What you should do >>
All of the data, from the first line to the last, should be reproduced without alteration.

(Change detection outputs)
Segment Open

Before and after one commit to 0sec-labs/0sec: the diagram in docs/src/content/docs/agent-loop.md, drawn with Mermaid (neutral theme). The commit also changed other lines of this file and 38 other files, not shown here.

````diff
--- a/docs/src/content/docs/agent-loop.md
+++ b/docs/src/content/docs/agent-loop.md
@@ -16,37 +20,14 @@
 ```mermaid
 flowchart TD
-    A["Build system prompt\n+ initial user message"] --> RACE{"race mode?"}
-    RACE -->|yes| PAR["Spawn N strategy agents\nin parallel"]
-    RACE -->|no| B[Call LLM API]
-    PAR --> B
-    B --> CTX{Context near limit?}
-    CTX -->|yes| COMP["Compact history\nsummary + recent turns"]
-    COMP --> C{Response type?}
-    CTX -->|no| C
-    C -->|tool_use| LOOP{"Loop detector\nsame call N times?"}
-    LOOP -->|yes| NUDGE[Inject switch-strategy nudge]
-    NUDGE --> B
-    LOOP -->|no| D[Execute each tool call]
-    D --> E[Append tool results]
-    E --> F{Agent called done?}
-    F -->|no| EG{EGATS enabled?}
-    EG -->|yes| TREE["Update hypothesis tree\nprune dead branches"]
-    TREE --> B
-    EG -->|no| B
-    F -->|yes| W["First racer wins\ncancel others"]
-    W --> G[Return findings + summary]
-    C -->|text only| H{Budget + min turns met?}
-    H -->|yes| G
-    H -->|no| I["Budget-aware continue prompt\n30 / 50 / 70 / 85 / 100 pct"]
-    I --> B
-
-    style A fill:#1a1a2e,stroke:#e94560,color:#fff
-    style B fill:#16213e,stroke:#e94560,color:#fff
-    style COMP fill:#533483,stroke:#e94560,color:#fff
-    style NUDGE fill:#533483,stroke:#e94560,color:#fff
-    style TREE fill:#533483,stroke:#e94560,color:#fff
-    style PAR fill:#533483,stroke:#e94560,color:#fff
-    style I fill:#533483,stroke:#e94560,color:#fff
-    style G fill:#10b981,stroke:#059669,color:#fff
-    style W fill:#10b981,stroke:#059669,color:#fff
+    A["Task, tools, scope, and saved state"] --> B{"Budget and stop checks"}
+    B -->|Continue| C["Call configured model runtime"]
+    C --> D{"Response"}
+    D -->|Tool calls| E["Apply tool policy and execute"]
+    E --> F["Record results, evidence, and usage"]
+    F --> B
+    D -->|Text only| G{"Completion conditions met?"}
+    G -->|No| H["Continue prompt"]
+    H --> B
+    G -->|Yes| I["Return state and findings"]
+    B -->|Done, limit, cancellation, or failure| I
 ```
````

Segment Closed

Expected answer >>
Before and after one commit to 0sec-labs/0sec: the diagram in docs/src/content/docs/agent-loop.md, drawn with Mermaid (neutral theme). The commit also changed other lines of this file and 38 other files, not shown here.

````diff
--- a/docs/src/content/docs/agent-loop.md
+++ b/docs/src/content/docs/agent-loop.md
@@ -16,37 +20,14 @@
 ```mermaid
 flowchart TD
-    A["Build system prompt\n+ initial user message"] --> RACE{"race mode?"}
-    RACE -->|yes| PAR["Spawn N strategy agents\nin parallel"]
-    RACE -->|no| B[Call LLM API]
-    PAR --> B
-    B --> CTX{Context near limit?}
-    CTX -->|yes| COMP["Compact history\nsummary + recent turns"]
-    COMP --> C{Response type?}
-    CTX -->|no| C
-    C -->|tool_use| LOOP{"Loop detector\nsame call N times?"}
-    LOOP -->|yes| NUDGE[Inject switch-strategy nudge]
-    NUDGE --> B
-    LOOP -->|no| D[Execute each tool call]
-    D --> E[Append tool results]
-    E --> F{Agent called done?}
-    F -->|no| EG{EGATS enabled?}
-    EG -->|yes| TREE["Update hypothesis tree\nprune dead branches"]
-    TREE --> B
-    EG -->|no| B
-    F -->|yes| W["First racer wins\ncancel others"]
-    W --> G[Return findings + summary]
-    C -->|text only| H{Budget + min turns met?}
-    H -->|yes| G
-    H -->|no| I["Budget-aware continue prompt\n30 / 50 / 70 / 85 / 100 pct"]
-    I --> B
-
-    style A fill:#1a1a2e,stroke:#e94560,color:#fff
-    style B fill:#16213e,stroke:#e94560,color:#fff
-    style COMP fill:#533483,stroke:#e94560,color:#fff
-    style NUDGE fill:#533483,stroke:#e94560,color:#fff
-    style TREE fill:#533483,stroke:#e94560,color:#fff
-    style PAR fill:#533483,stroke:#e94560,color:#fff
-    style I fill:#533483,stroke:#e94560,color:#fff
-    style G fill:#10b981,stroke:#059669,color:#fff
-    style W fill:#10b981,stroke:#059669,color:#fff
+    A["Task, tools, scope, and saved state"] --> B{"Budget and stop checks"}
+    B -->|Continue| C["Call configured model runtime"]
+    C --> D{"Response"}
+    D -->|Tool calls| E["Apply tool policy and execute"]
+    E --> F["Record results, evidence, and usage"]
+    F --> B
+    D -->|Text only| G{"Completion conditions met?"}
+    G -->|No| H["Continue prompt"]
+    H --> B
+    G -->|Yes| I["Return state and findings"]
+    B -->|Done, limit, cancellation, or failure| I
 ```
````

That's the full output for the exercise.